“If espionage on behalf of Joseph Stalin’s Russia is simply an untraditional form of patriotism, then words like loyalty and patriotism have lost any meaning. It is only a short step to proclaiming that Joseph McCarthy’s disregard for due process and reckless smearing of innocent people is a non-traditional way of affirming basic American values. Which is exactly the argument that Ann Coulter makes in her unfortunate recent book, Treason, which seeks to rehabilitate Senator McCarthy as a great truth-teller. Her only excuse is that she is not a historian but a pundit and therefore can claim indifference to factual evidence.”

But Coulter’s arguments are the kind of nonsense people like McLeroy, Marshall and Barton want public schools to teach Texas students. Their interest is not in teaching real, factual history.

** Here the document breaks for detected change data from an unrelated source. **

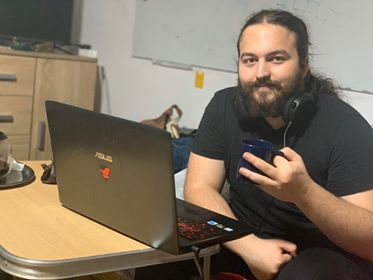
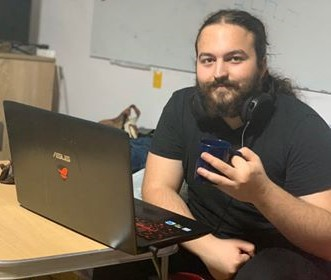
vladPhoto update

diff --git a/Project/Website/WebServer/css/about.css b/Project/Website/WebServer/css/about.css
@@ -1,17 +1,16 @@
 .developers {
-    display: inline-block;
-    background-color: #14A76C;
+    color: hotpink;
 }
 
-.Diana {
-    padding-top: 3em;
-    display: none;
-}
+/*.Diana {*/
+/*    padding-top: 3em;*/
+/*    display: none;*/
+/*}*/
 
-.Vlad {
-    padding-top: 3em;
-}
+/*.Vlad {*/
+/*    padding-top: 3em;*/
+/*}*/
 
-.Sergiu {
-    padding-top: 3em;
-}
+/*.Sergiu {*/
+/*    padding-top: 3em;*/
+/*}*/

diff --git a/Project/Website/WebServer/about.php b/Project/Website/WebServer/about.php
@@ -5,6 +5,7 @@
         <!-- Font? -->
         <meta charset="UTF-8">
         <link href="https://fonts.googleapis.com/css?family=Open+Sans+Condensed:300&display=swap" rel="stylesheet">
+        <link rel = "stylesheet" href = "css/about.css">
         <link rel = "stylesheet" href = "css/layout.css">
         <link rel="icon" type="image/x-icon" href="favicon.ico"/>
         <title>
@@ -44,7 +45,7 @@
                 <img src="resources/aboutPhotos/diana.jpg" alt="Diana" width="373" height="350">
             </div>
             <div class="Vlad">
-                <img src="resources/aboutPhotos/vlad.jpg" alt="Vlad" width="420" height="350">
+                <img src="resources/aboutPhotos/vlad.jpg" alt="Vlad">
             </div>
         </section>
 
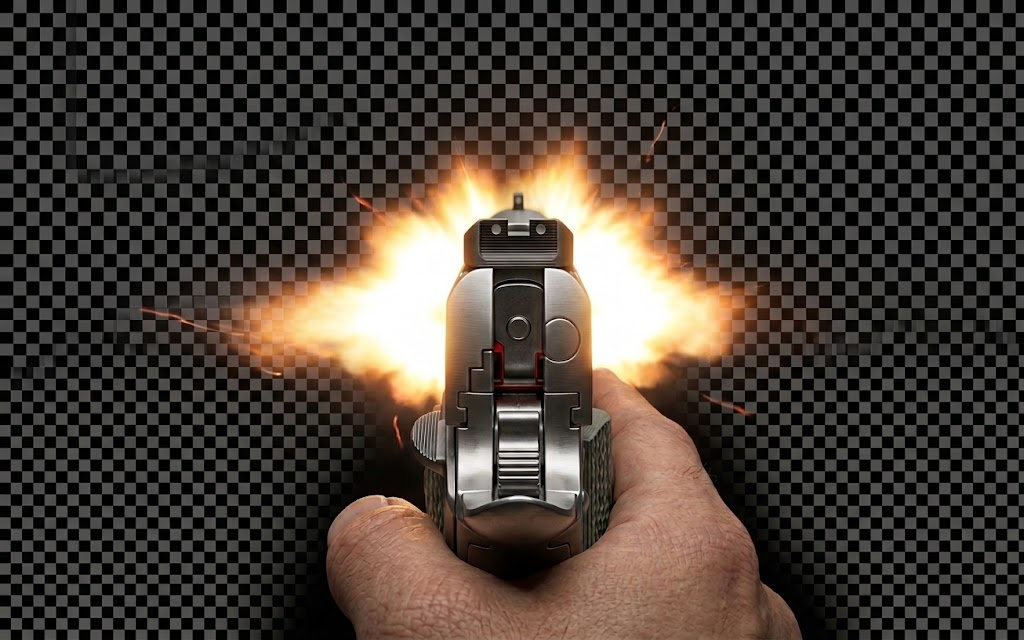
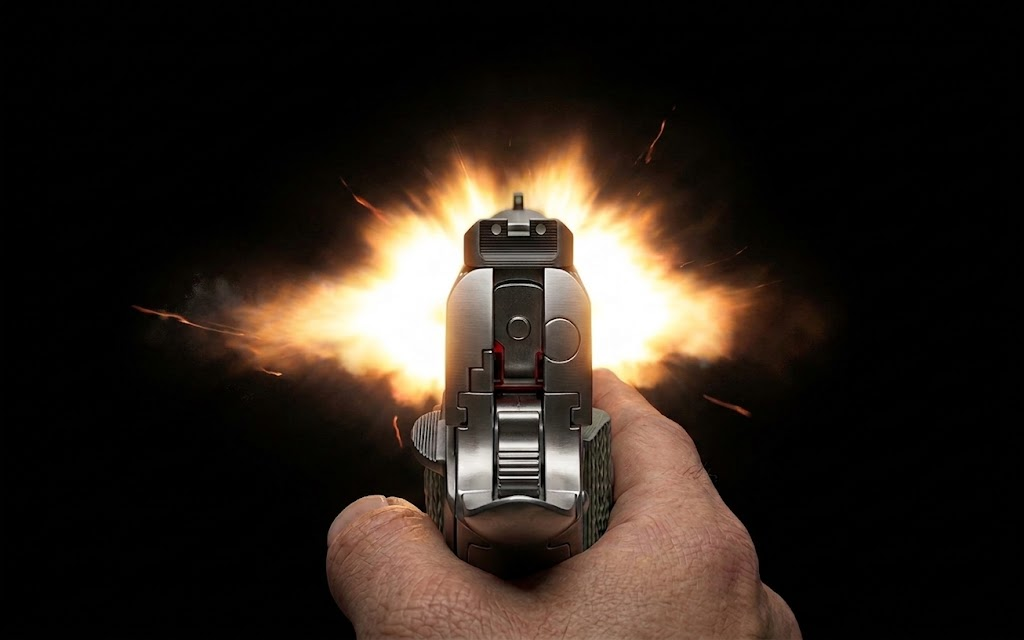
Use the cleaner background-removed weapon art
- Pistol, shotgun, and chaingun now load from GunsNoBackground: clean
  cutouts, and the chaingun sheet has no frame lines or labels so its
  cells slice cleanly
- The shotgun gains a real firing frame (muzzle blast), replacing the
  drawn flash
- Weapon art paths are folder-qualified so entries can mix My Guns
  and GunsNoBackground; new folder ships with the repo

diff --git a/index.html b/index.html
@@ -2151,16 +2151,17 @@ let gunFireT = 99;   // seconds since the current weapon last fired
 // become firing animations. Always outranks the gif art.
 // -----------------------------------------------------
 const MY_GUN_ART = [
-  { file: "hand idle.png",      slot: 0, mode: "single", use: "idle" },
-  { file: "fist.png",           slot: 0, mode: "single", use: "fire" },
-  { file: "pistol.png",         slot: 1, mode: "single", use: "idle" },
-  { file: "pistol shooting.png", slot: 1, mode: "single", use: "fire" },
-  { file: "shotgun.png",        slot: 2, mode: "single", use: "idle" },
-  { file: "chaingun.png",       slot: 3, mode: "grid", cols: 4, rows: 2, idle: 0, fire: [1, 2, 3], inset: 0.085 },
-  { file: "rocketlauncher.png", slot: 4, mode: "grid", cols: 4, rows: 3, idle: 0, fire: [2, 3, 4], inset: 0.02 },
-  { file: "plasma gun.png",     slot: 5, mode: "grid", cols: 3, rows: 2, idle: 0, fire: [1, 2, 4], inset: 0.07, capBottom: 0.09 },
-  { file: "BFG2704.png",        slot: 6, mode: "single", use: "idle" },
-  { file: "chainsaw.png",       slot: 7, mode: "grid", cols: 4, rows: 2, idle: 0, fire: [1, 2, 3, 4, 5], inset: 0.02, capBottom: 0.06 },
+  { file: "My Guns/hand idle.png",      slot: 0, mode: "single", use: "idle" },
+  { file: "My Guns/fist.png",           slot: 0, mode: "single", use: "fire" },
+  { file: "GunsNoBackground/Pistol.png",           slot: 1, mode: "single", use: "idle" },
+  { file: "GunsNoBackground/Pistol shooting.png",  slot: 1, mode: "single", use: "fire" },
+  { file: "GunsNoBackground/Shotgun.png",          slot: 2, mode: "single", use: "idle" },
+  { file: "GunsNoBackground/shotgun shooting.png", slot: 2, mode: "single", use: "fire" },
+  { file: "GunsNoBackground/Chaingun.png",         slot: 3, mode: "grid", cols: 4, rows: 2, idle: 0, fire: [1, 2, 3], inset: 0.01 },
+  { file: "My Guns/rocketlauncher.png", slot: 4, mode: "grid", cols: 4, rows: 3, idle: 0, fire: [2, 3, 4], inset: 0.02 },
+  { file: "My Guns/plasma gun.png",     slot: 5, mode: "grid", cols: 3, rows: 2, idle: 0, fire: [1, 2, 4], inset: 0.07, capBottom: 0.09 },
+  { file: "My Guns/BFG2704.png",        slot: 6, mode: "single", use: "idle" },
+  { file: "My Guns/chainsaw.png",       slot: 7, mode: "grid", cols: 4, rows: 2, idle: 0, fire: [1, 2, 3, 4, 5], inset: 0.02, capBottom: 0.06 },
 ];
 function loadMyGun(cfg) {
   const img = new Image();
@@ -2215,7 +2216,7 @@ function loadMyGun(cfg) {
     art.fire = null;
   };
   img.onerror = () => {};
-  img.src = "Guns/My Guns/" + cfg.file;
+  img.src = "Guns/" + cfg.file;
 }
 MY_GUN_ART.forEach(loadMyGun);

They want to rewrite history so that it aligns with their own personal and political beliefs. (Remember that Barton wanted to censor discussions of César Chavez in social studies classes because the late labor leader’s political associations allegedly made him a poor role model for students:  “His open affiliation with Saul Alinsky’s movements certainly makes dubious that he is a praiseworthy to be heralded to students as someone ‘who modeled active participation in the democratic process.'”)

As we have said, it would be far better if real historians and social studies experts were making these curriculum decisions. But that’s not going to happen — state lawmakers refused to act this spring on legislation requiring such a change in the curriculum development process. So we’re stuck with decision-makers like McLeroy. Recall what he has said in the past: “I disagree with these experts! Somebody’s gotta stand up to experts!” And facts be damned.